━━━━━ RECORDS TO PROCESS ━━━━━
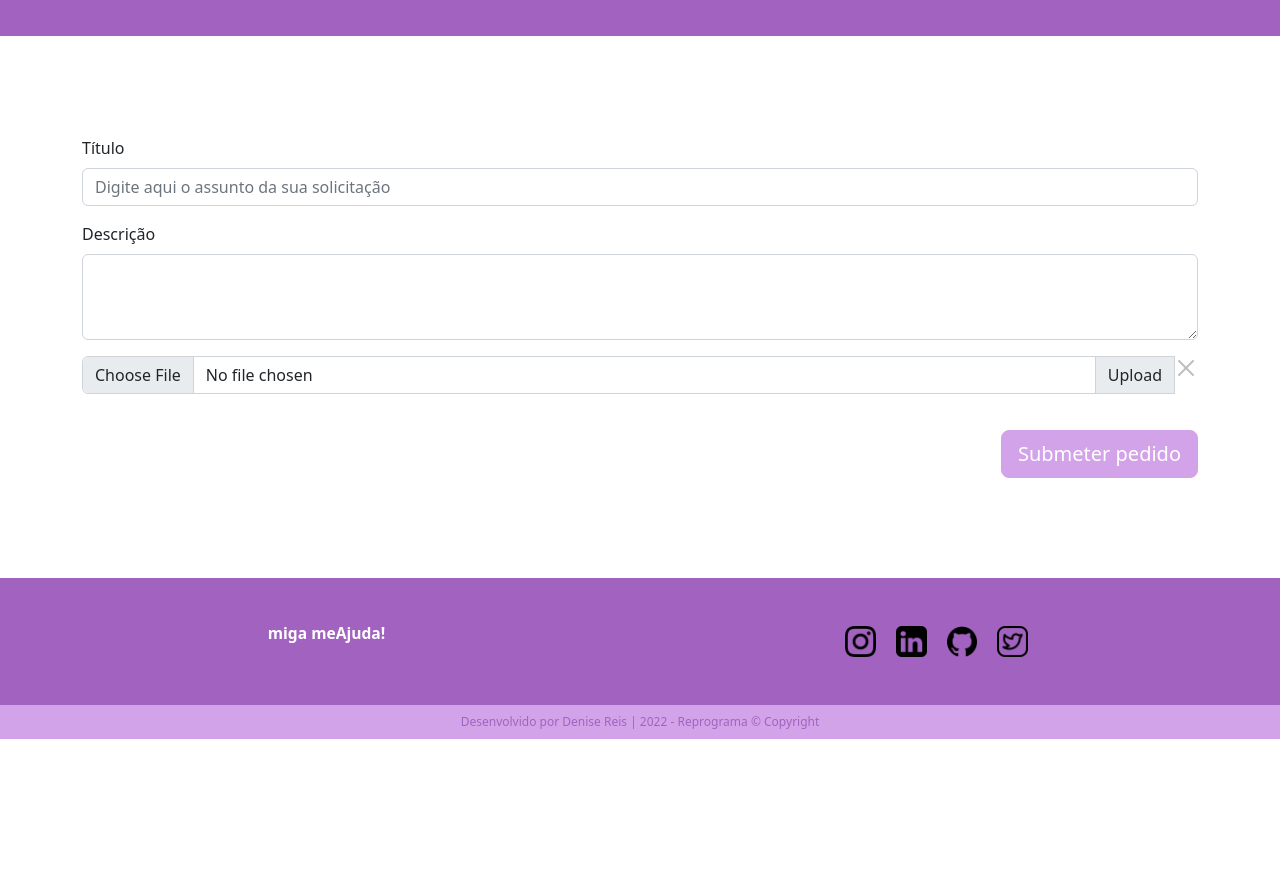
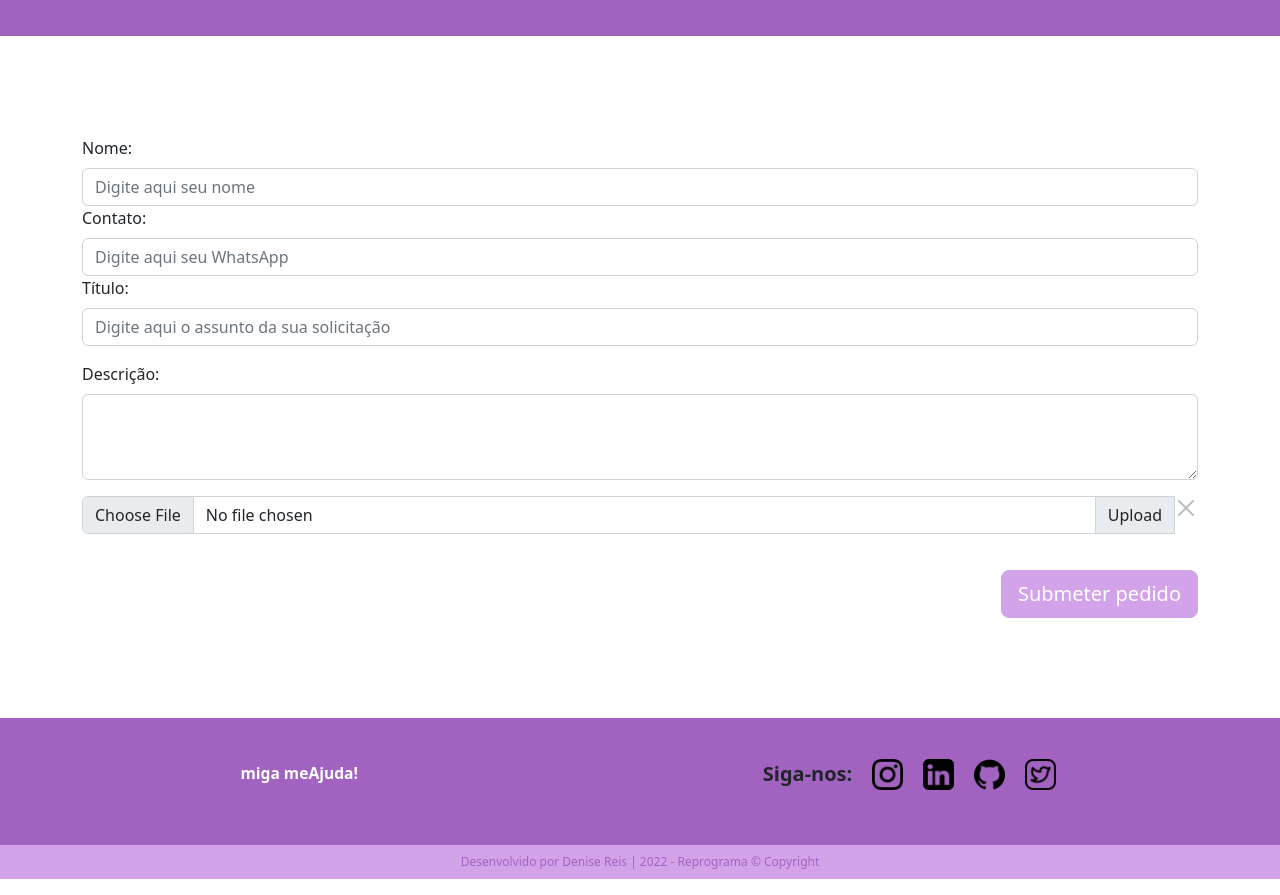
Before and after one commit to De-Reis/migameajuda, a React (Vite) app: page /Formulario in a window 1280 px wide. Shown: the part 420-1315 px from the top of the page. Before the commit the page ends 1175 px from the top, so only its background shows below. Built offline with nearby package versions, Linux system fonts and the light colour scheme.

Commit message:
Consumo de API e criaçao de regra para input do formulario

```diff
--- a/src/componentes/Footer/Footer.jsx
+++ b/src/componentes/Footer/Footer.jsx
@@ -17,6 +17,7 @@ function Footer() {
                         </p>
                     </div>
                         <div class="footer_redes-sociais">
+                            <p>Siga-nos:</p>
                             <a className="img__redes" href="https://www.instagram.com/denisexreis/?hl=pt-br" target="_blank">
                                 <img src={imgInstagram} alt="Íconde do Instagram" />
                             </a>
--- a/src/componentes/Footer/footer.css
+++ b/src/componentes/Footer/footer.css
@@ -41,6 +41,11 @@
 .footer_redes-sociais img {
     width: 30.83px;
 
+}
+
+.footer_redes-sociais p{
+    font-size: 20px;
+    font-weight: bold
 
 }
 
--- a/src/pages/Formulario/Formulario.jsx
+++ b/src/pages/Formulario/Formulario.jsx
@@ -1,9 +1,49 @@
+import { useState } from 'react'
 import Header from '../../componentes/Header/Header'
 import image from '../../assets/formulario.svg'
 
 import './formulario.css'
+import axios from 'axios'
+
+
 
 function Formulario() {
+    const [form, setForm] = useState([])
+
+    const [newName, setNewName] = useState([])
+    const [newContact, setNewContact] = useState([])
+    const [newSubject, setNewSubject] = useState([])
+    const [newDescription, setNewDescription] = useState([])
+
+
+    function handleCreateForm() {
+        const valueForm = {
+            id: Math.random(),
+            nome: newName,
+            contato: newContact,
+            assunto: newSubject,
+            descricao: newDescription,
+            status: "aberto",
+        }
+         console.log(valueForm)
+
+        axios.post('http://localhost:3000/chamados', {
+            d: Math.random(),
+            nome: newName,
+            contato: newContact,
+            assunto: newSubject,
+            descricao: newDescription,
+            status: "aberto",
+        })
+        .then(function (response){
+            console.log(response)
+        })
+        .catch(function (error) {
+            console.log(error)
+        })
+
+
+    }
     return (
         <>
             <Header
@@ -14,12 +54,34 @@ function Formulario() {
             </Header>
             <div className="container">
                 <div className="mb-3">
-                    <label for="exampleFormControlInput1" className="form-label">Título</label>
-                    <input type="email" className="form-control" id="exampleFormControlInput1" placeholder="Digite aqui o assunto da sua solicitação" />
+                    <label for="exampleFormControlInput1" className="form-label">Nome:</label>
+                    <input type="text" className="form-control" id="exampleFormControlInput1"
+                    placeholder="Digite aqui seu nome"
+                    onChange={(e) => setNewName(e.target.value)}
+                    value={newName}
+                    />
+
+                    <label for="exampleFormControlInput1" className="form-label">Contato:</label>
+                    <input type="email" className="form-control" id="exampleFormControlInput1"
+                    placeholder="Digite aqui seu WhatsApp"
+                    onChange={(e) => setNewContact(e.target.value)}
+                    value={newContact}
+                    />
+
+                    <label for="exampleFormControlInput1" className="form-label">Título:</label>
+                    <input type="text" className="form-control" id="exampleFormControlInput1"
+                    placeholder="Digite aqui o assunto da sua solicitação"
+                    onChange={(e) => setNewSubject(e.target.value)}
+                    value={newSubject}
+                    />
                 </div>
                 <div className="mb-3">
-                    <label for="exampleFormControlTextarea1" className="form-label">Descrição</label>
-                    <textarea className="form-control" id="exampleFormControlTextarea1" rows="3"></textarea>
+                    <label for="exampleFormControlTextarea1" className="form-label">Descrição:</label>
+                    <textarea className="form-control" id="exampleFormControlTextarea1" rows="3"
+                    onChange={(e) => setNewDescription(e.target.value)}
+                    value={newDescription}
+                    >
+                    </textarea>
                 </div>
                 <div className="input-group mb-3">
                     <input type="file" className="form-control" id="inputGroupFile02" />
@@ -27,7 +89,7 @@ function Formulario() {
                     <button type="button" className="btn-close" disabled aria-label="Close"></button>
                 </div>
                 <div className="form-submeter-botao">
-                    <button type="button" className="btn btn-primary btn-lg form-submeter">Submeter pedido</button>
+                    <button type="button" onClick={handleCreateForm} className="btn btn-primary btn-lg form-submeter">Submeter pedido</button>
                 </div>
 
             </div>
--- a/src/pages/Home/Home.jsx
+++ b/src/pages/Home/Home.jsx
@@ -12,7 +12,7 @@ function Home() {
                 description="duas pessoas segurando um quadro com coração no meio"
             >
                 miga meAjuda!
-                <form className="row g-3">
+                {/* <form className="row g-3">
                     <div className="col-auto">
                         <label for="staticEmail2" className="visually-hidden">Email</label>
                         <input type="text" className="form-control" id="staticEmail2" value="email@example.com" />
@@ -24,7 +24,7 @@ function Home() {
                     <div className="col-auto">
                         <button type="submit" className="btn btn-primary mb-3 botao">Entrar</button>
                     </div>
-                </form>
+                </form> */}
             </Header>
             <div className="container">
                 <div className="home-apresentacao">
--- a/src/pages/NaoRespondidos/NaoRespondidos.jsx
+++ b/src/pages/NaoRespondidos/NaoRespondidos.jsx
@@ -3,6 +3,8 @@ import Header from '../../componentes/Header/Header'
 import image from '../../assets/naorespondidos_dois.svg'
 import axios from 'axios'
 import './naorespondidos.css'
+
+import imageAvatar from '../../assets/avatar-chamado.png'
 
 // import list from '../../../dados'
 
@@ -34,14 +36,14 @@ function NaoRespondidos() {
                                         <ul class="list-group" id="contact-list">
                                             <li class="list-group-item">
                                                 <div class="col-xs-12 col-sm-3">
-                                                    <img src={card.imagem} alt="Scott Stevens" class="img-responsive img-circle" />
+                                                    <img src={imageAvatar} alt="Scott Stevens" class="img-responsive img-circle" />
                                                 </div>
                                                 <div class="col-xs-12 col-sm-9">
                                                     <span class="name">{card.nome}</span><br />
                                                     <span class="glyphicon glyphicon-map-marker text-muted c-info" data-toggle="tooltip" title="5842 Hillcrest Rd"></span>
                                                     <span class="visible-xs"> <span class="text-muted">{card.assunto}</span><br /></span>
                                                     <span class="glyphicon glyphicon-earphone text-muted c-info" data-toggle="tooltip" title="(870) 288-4149"></span>
-                                                    <span class="visible-xs"> <span class="text-muted">{card.abertura}</span><br /></span>
+                                                    <span class="visible-xs"> <span class="text-muted">{card.descricao}</span><br /></span>
                                                     <span class="fa fa-comments text-muted c-info" data-toggle="tooltip" title="scott.stevens@example.com"></span>
                                                     <span class="visible-xs"> <span class="text-muted">{card.contato}</span><br /></span>
                                                 </div>
--- a/src/pages/NaoRespondidos/naorespondidos.css
+++ b/src/pages/NaoRespondidos/naorespondidos.css
@@ -81,13 +81,13 @@ ul.c-controls li a:hover {
 }
 
 .name {
-    font-size: 1.7em;
+    font-size: 1.6em;
     font-weight: 700;
 }
 
 .c-info {
     padding: 5px 10px;
-    font-size: 1.25em;
+    font-size: 1.65em;
 }
 
 .naorespon-submeter {
--- a/src/pages/Respondidos/Respondidos.jsx
+++ b/src/pages/Respondidos/Respondidos.jsx
@@ -4,7 +4,7 @@ import image from '../../assets/respondidos_dev.svg'
 import axios from 'axios'
 import './respondidos.css'
 
-// import list from '../../../dados'
+import imageAvatar from '../../assets/avatar-chamado.png'
 
 function Respondidos() {
     const [chamados, setChamados] = useState([])
@@ -36,14 +36,14 @@ function Respondidos() {
                                         <ul class="list-group" id="contact-list">
                                             <li class="list-group-item">
                                                 <div class="col-xs-12 col-sm-3">
-                                                    <img src={card.imagem} alt="Scott Stevens" class="img-responsive img-circle" />
+                                                    <img src={imageAvatar} alt="Scott Stevens" class="img-responsive img-circle" />
                                                 </div>
                                                 <div class="col-xs-12 col-sm-9">
                                                     <span class="name">{card.nome}</span><br />
                                                     <span class="glyphicon glyphicon-map-marker text-muted c-info" data-toggle="tooltip" title="5842 Hillcrest Rd"></span>
                                                     <span class="visible-xs"> <span class="text-muted">{card.assunto}</span><br /></span>
                                                     <span class="glyphicon glyphicon-earphone text-muted c-info" data-toggle="tooltip" title="(870) 288-4149"></span>
-                                                    <span class="visible-xs"> <span class="text-muted">{card.abertura}</span><br /></span>
+                                                    <span class="visible-xs"> <span class="text-muted">{card.descricao}</span><br /></span>
                                                     <span class="fa fa-comments text-muted c-info" data-toggle="tooltip" title="scott.stevens@example.com"></span>
                                                     <span class="visible-xs"> <span class="text-muted">{card.contato}</span><br /></span>
                                                 </div>
--- a/src/routes/AplicationRoutes.jsx
+++ b/src/routes/AplicationRoutes.jsx
@@ -4,9 +4,9 @@ import Formulario from '../pages/Formulario/Formulario'
 import Respondidos from '../pages/Respondidos/Respondidos'
 import NaoRespondidos from '../pages/NaoRespondidos/NaoRespondidos'
 import Menu from '../componentes/Menu/Menu'
+import Footer from '../componentes/Footer/Footer'
 
 import 'bootstrap/dist/css/bootstrap.min.css';
-import Footer from '../componentes/Footer/Footer'
 
 
 function AplicationRoutes() {
```
Also changed, not shown: dados.js (deleted, +0 -54 lines), src/componentes/Menu/Menu.jsx (+4 -6 lines), src/assets/avatar-chamado.png (added).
━━━━━
GOAL OF THE EXERCISE — Check every line of the data and give the number of them that hold the string "chamados", with no other words.

WRITTEN RESPONSE — 2